Christened “Mariah” by her ballerina birth mother, the author was renamed “Jillian” by her Jewish adoptive parents who acquired her through an illegal “gray-market” transaction. A rocky childhood in suburban New Jersey was followed by a hardscrabble tenure in Manhattan after the author abandoned a New York University education, opting instead for the “proverbial school of life.” Desperate for cash, she exchanged waitressing for stripping, then began escorting for a madam. In the early 1990s, a lucrative offer to “amuse a rich businessman in Singapore” seemed too good to pass up, and it was revealed that the job was really with Prince Jefri (nicknamed “Robin”) of the affluent Brunei royal family. Eager to be relieved of her East Coast “bohemian mantle,” Lauren abandoned a loving boyfriend and her hospitalized father to embrace an “alarming recklessness,” flying to Singapore with only $30, which she spent on a cab to the airport. Together with “Destiny,” another girl chosen from the interviews, Lauren arrived at a high-walled palace, was stripped of her passport and embarked on a life of endless late-night parties populated by beautiful, multicultural and highly competitive women. Crash courses on etiquette, bowing, Muslim customs and basic subservient behavior ensued, all preparing her for the brilliance and ease of an opulent lifestyle with playboy prince Robin. After extending her stay, however, depression, homesickness and harsh reality sent her back to New York, where an unwelcome pregnancy spurred a fruitless search for her birth mother, along with a few shocking twists. Lauren, who considers singer Patti Smith “the barometer of all things cool and right,” is a deft storyteller, imparting equal parts poignant reflection and wisdom into her enlightening book.

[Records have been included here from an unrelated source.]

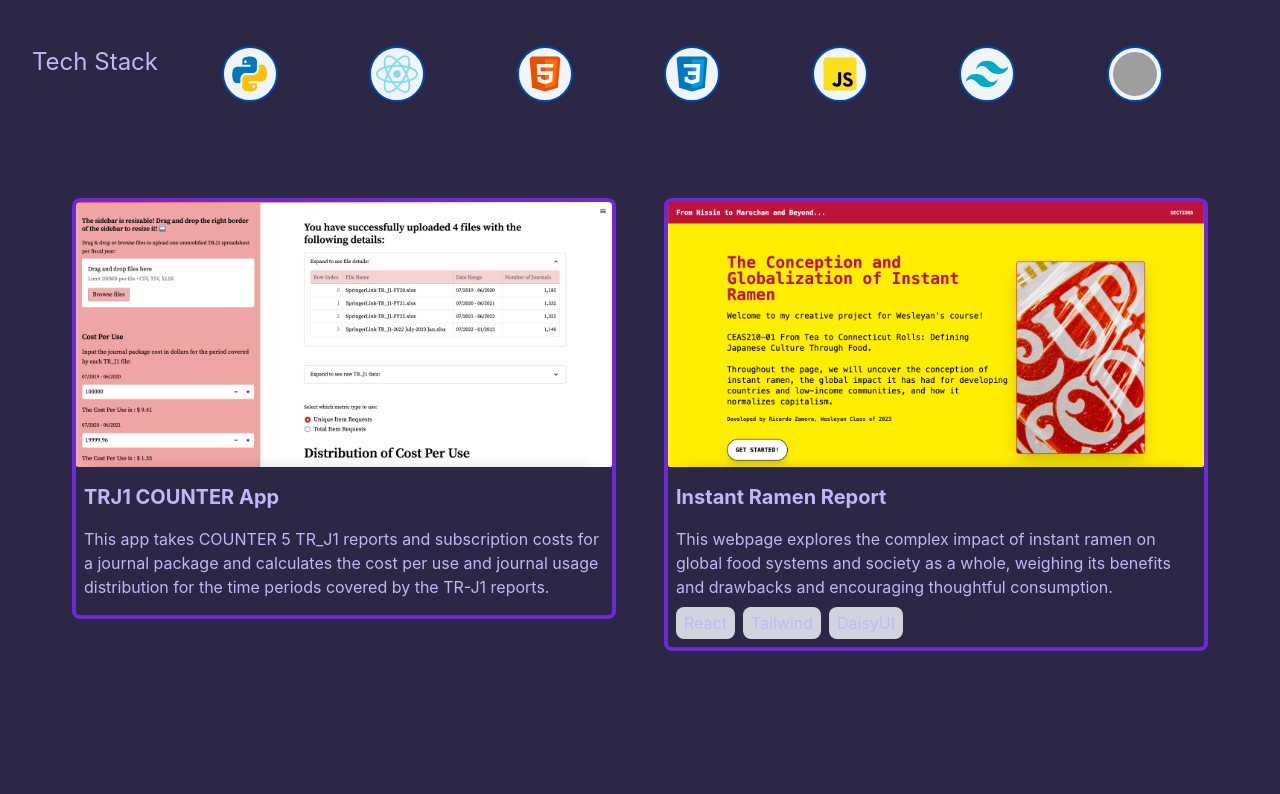
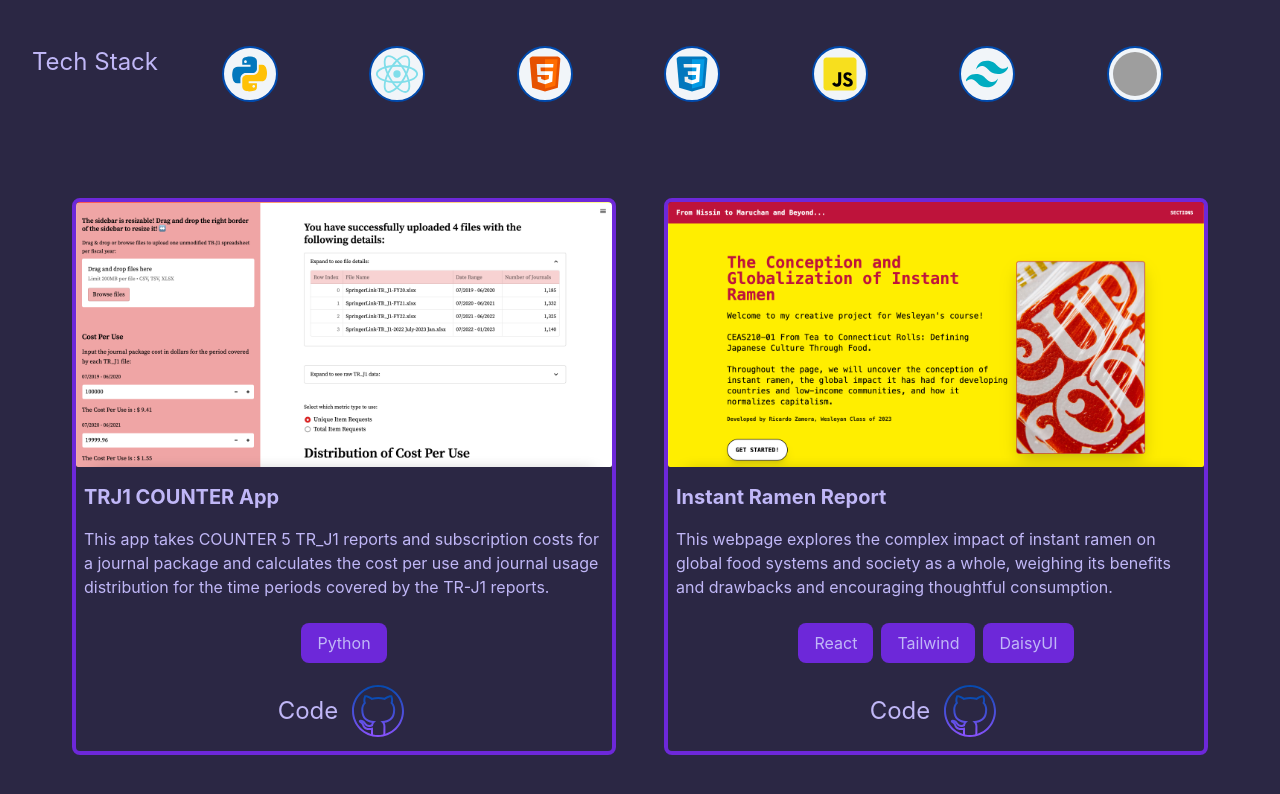
Before and after one commit to RicardoZamora01/portfolio, a React (Create React App) app: page / in a window 1280 px wide. Shown: the part 2014-2808 px from the top of the page. Before the commit the page ends 2745 px from the top, so only its background shows below. Built offline with nearby package versions, Linux system fonts and the light colour scheme; grey boxes are pictures that could not be loaded.

Commit message:
projects ui update

```diff
--- a/src/components/About.js
+++ b/src/components/About.js
@@ -4,9 +4,9 @@ const About = () => {
     return (
         <div className="relative dynamic-py flex items-center justify-center px-4 sm:px-10 min-h-fit" id="about">
             <div className='spacer-top upper-layer absolute top-0'></div>
-            <div className="flex flex-col md:flex-row items-center justify-center p-2 md:p-14 rounded-2xl box-border border-2 min-w-fit">
+            <div className="flex flex-col md:flex-row items-center justify-center p-2 md:p-14 rounded-2xl box-border border-2 border-violet-700 min-w-fit">
                 <div className="m-10">
-                    <img className="max-w-xs md:max-w-sm rounded-full shadow-2xl " src={culture} alt="mexican culture" />
+                    <img className="max-w-xs md:max-w-sm rounded-full shadow-2xl" src={culture} alt="mexican culture" />
                     {/* <p className="text-primary-content max-w-l">Come caca</p> */}
                 </div>
                 <div className="min-w-[40%] p-5 md:p-2 mx-2 md:mx-10 max-w-xl">
--- a/src/components/Projects.js
+++ b/src/components/Projects.js
@@ -10,6 +10,7 @@ import ramen from "../assets/ramen.png"
 import cat from "../assets/cat.svg"
 import counter from "../assets/counter-proj.png"
 import classNames from 'classnames';
+import githubIcon from "../assets/github-64.svg"
 
 
 const Projects = () => {
@@ -88,6 +89,17 @@ const Projects = () => {
                                     />
                                     <h1 className="text-xl my-4 mx-2 font-bold">{project.name}</h1>
                                     <p className="my-4 mx-2">{project.description}</p>
+                                    <div className="flex flex-wrap justify-center items-center gap-2 my-2 mx-2">
+                                        {project.techStack.map((tech, index) => (
+                                            <span key={index} className="bg-violet-700 px-4 py-2 my-2 rounded-lg">{tech}</span>
+                                        ))}
+                                    </div>
+                                    <div className="flex flex-wrap gap-2 items-center align-middle md:flex-row md:justify-center my-2">
+                                        <a href={project.github} target="_black" rel="noreferrer" className="flex items-center">
+                                            <span className="text-2xl mr-2">Code</span>
+                                            <img src={githubIcon} alt="github icon" />
+                                        </a>
+                                    </div>
                                 </div>
                                 ) : (
                                 <div>
@@ -99,11 +111,17 @@ const Projects = () => {
                                     />
                                     </a>
                                     <h1 className="text-xl mt-4 mx-2 font-bold">{project.name}</h1>
-                                    <p className="mt-4 mx-2">{project.description}</p>
-                                    <div className="flex flex-wrap justify-start items-center gap-2 my-2 mx-2">
+                                    <p className="my-4 mx-2">{project.description}</p>
+                                    <div className="flex flex-wrap justify-center items-center gap-2 my-2 mx-2">
                                         {project.techStack.map((tech, index) => (
-                                            <span key={index} className="bg-gray-300 px-2 py-1 rounded-lg">{tech}</span>
+                                            <span key={index} className="bg-violet-700 px-4 py-2 my-2 rounded-lg">{tech}</span>
                                         ))}
+                                    </div>
+                                    <div className="flex flex-wrap gap-2 items-center align-middle md:flex-row md:justify-center my-2">
+                                        <a href={project.github} target="_black" rel="noreferrer" className="flex items-center">
+                                            <span className="text-2xl mr-2">Code</span>
+                                            <img src={githubIcon} alt="github icon" />
+                                        </a>
                                     </div>
                                 </div>
                             )}
```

A gritty, melancholy memoir leavened by the author’s amiable, engrossing narrative tenor.